(This was supposed to have posted days ago; this is the worst server ... moving to WordPress for my self-indulgence. Good lord.)
I have a huge fear of confrontation – real or imagined, as it were.
Until late Tuesday night, I’d avoided confronting the Coen Bros, by making excuse after excuse to not see “Burn After Reading.” I’d read mixed reviews; friends had given mixed reactions; and that paralyzing fear of face-offs had me gripped in such a way that would’ve made No Country’s Chigurh proud.
But after being closed out of Cosi a couple nights ago, I walked into the muggy Manhattan air, breathed deep, and headed south to Union Sq. I would see the 10:50pm showing.
I know the Coens have a weird sense of humor, but, for me, they are brilliant.
Since I was a little kid, “High” from Raising Arizona was a favorite character of mine. The parole board responding to his affirmed rehabilitation with “Well, Okaaaaaaaaaay then,” was a line oft-repeated in the Grice household.
For its part, Lebowski is a name only dropped when someone is ready for a full-blown impersonation, replete with spot-on quotes and gestures to boot.
Burn After Reading doesn’t quite reach the heights of Arizona or Lebowski, but it shares several similarities. The brothers clearly have certain stock characters that they continue to draw upon. But Burn has some startlingly brutal punches, showing just how versatile they are – hence the brilliance.

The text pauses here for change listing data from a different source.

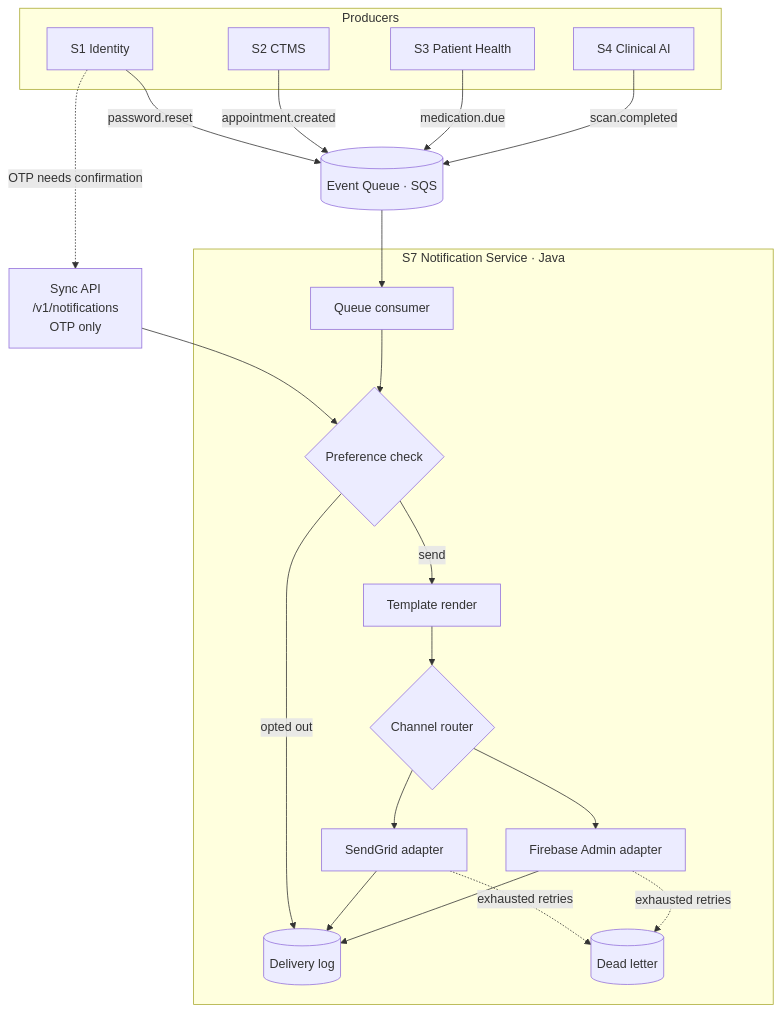
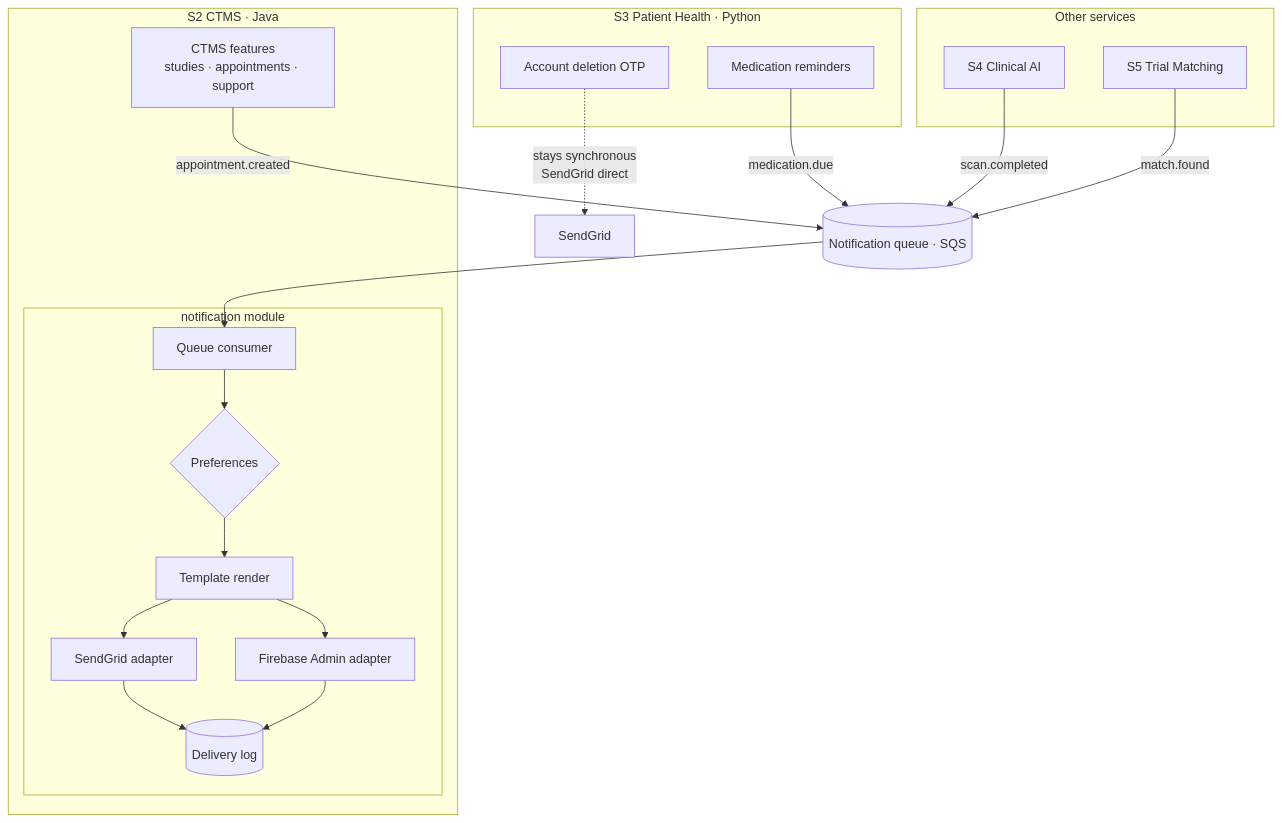
One commit to rajhekma/hekma-platform changed the diagram in docs/NOTIFICATION_SERVICE_DESIGN.md. Above: the diagram before and after it, drawn with Mermaid. The commit also changed other lines of this file and 2 other files, not shown here.

Commit message:
Notification: module inside S2 with a queue, not a separate deployable

````diff
--- a/docs/NOTIFICATION_SERVICE_DESIGN.md
+++ b/docs/NOTIFICATION_SERVICE_DESIGN.md
@@ -92,42 +68,34 @@
 ```mermaid
 flowchart TB
-    subgraph producers [Producers]
-        S1[S1 Identity]
-        S2[S2 CTMS]
-        S3[S3 Patient Health]
+    subgraph py ["S3 Patient Health · Python"]
+        MED[Medication reminders]
+        OTP[Account deletion OTP]
+    end
+    subgraph other [Other services]
         S4[S4 Clinical AI]
+        S5[S5 Trial Matching]
     end
 
-    Q[(Event Queue · SQS)]
-    API["Sync API<br/>/v1/notifications<br/>OTP only"]
+    Q[(Notification queue · SQS)]
 
-    S1 -->|password.reset| Q
-    S2 -->|appointment.created| Q
-    S3 -->|medication.due| Q
-    S4 -->|scan.completed| Q
-    S1 -.->|OTP needs confirmation| API
-
-    subgraph S7 ["S7 Notification Service · Java"]
-        CONS[Queue consumer]
-        PREF{Preference check}
-        TPL[Template render]
-        ROUTE{Channel router}
-        EMAIL[SendGrid adapter]
-        PUSH[Firebase Admin adapter]
-        LOG[(Delivery log)]
-        DLQ[(Dead letter)]
+    subgraph s2 ["S2 CTMS · Java"]
+        CTMS[CTMS features<br/>studies · appointments · support]
+        subgraph mod ["notification module"]
+            CONS[Queue consumer]
+            PREF{Preferences}
+            TPL[Template render]
+            EMAIL[SendGrid adapter]
+            PUSH[Firebase Admin adapter]
+            LOG[(Delivery log)]
+        end
     end
 
-    Q --> CONS
-    API --> PREF
-    CONS --> PREF
-    PREF -->|opted out| LOG
-    PREF -->|send| TPL
-    TPL --> ROUTE
-    ROUTE --> EMAIL
-    ROUTE --> PUSH
-    EMAIL --> LOG
-    PUSH --> LOG
-    EMAIL -.->|exhausted retries| DLQ
-    PUSH -.->|exhausted retries| DLQ
+    MED -->|medication.due| Q
+    S4 -->|scan.completed| Q
+    S5 -->|match.found| Q
+    CTMS -->|appointment.created| Q
+    Q --> CONS --> PREF --> TPL --> EMAIL & PUSH
+    EMAIL & PUSH --> LOG
+
+    OTP -.->|stays synchronous<br/>SendGrid direct| SG[SendGrid]
 ```
````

How people find much fault with this film is beyond me. Brad Pitt could’ve been a little less overzealous, but alas.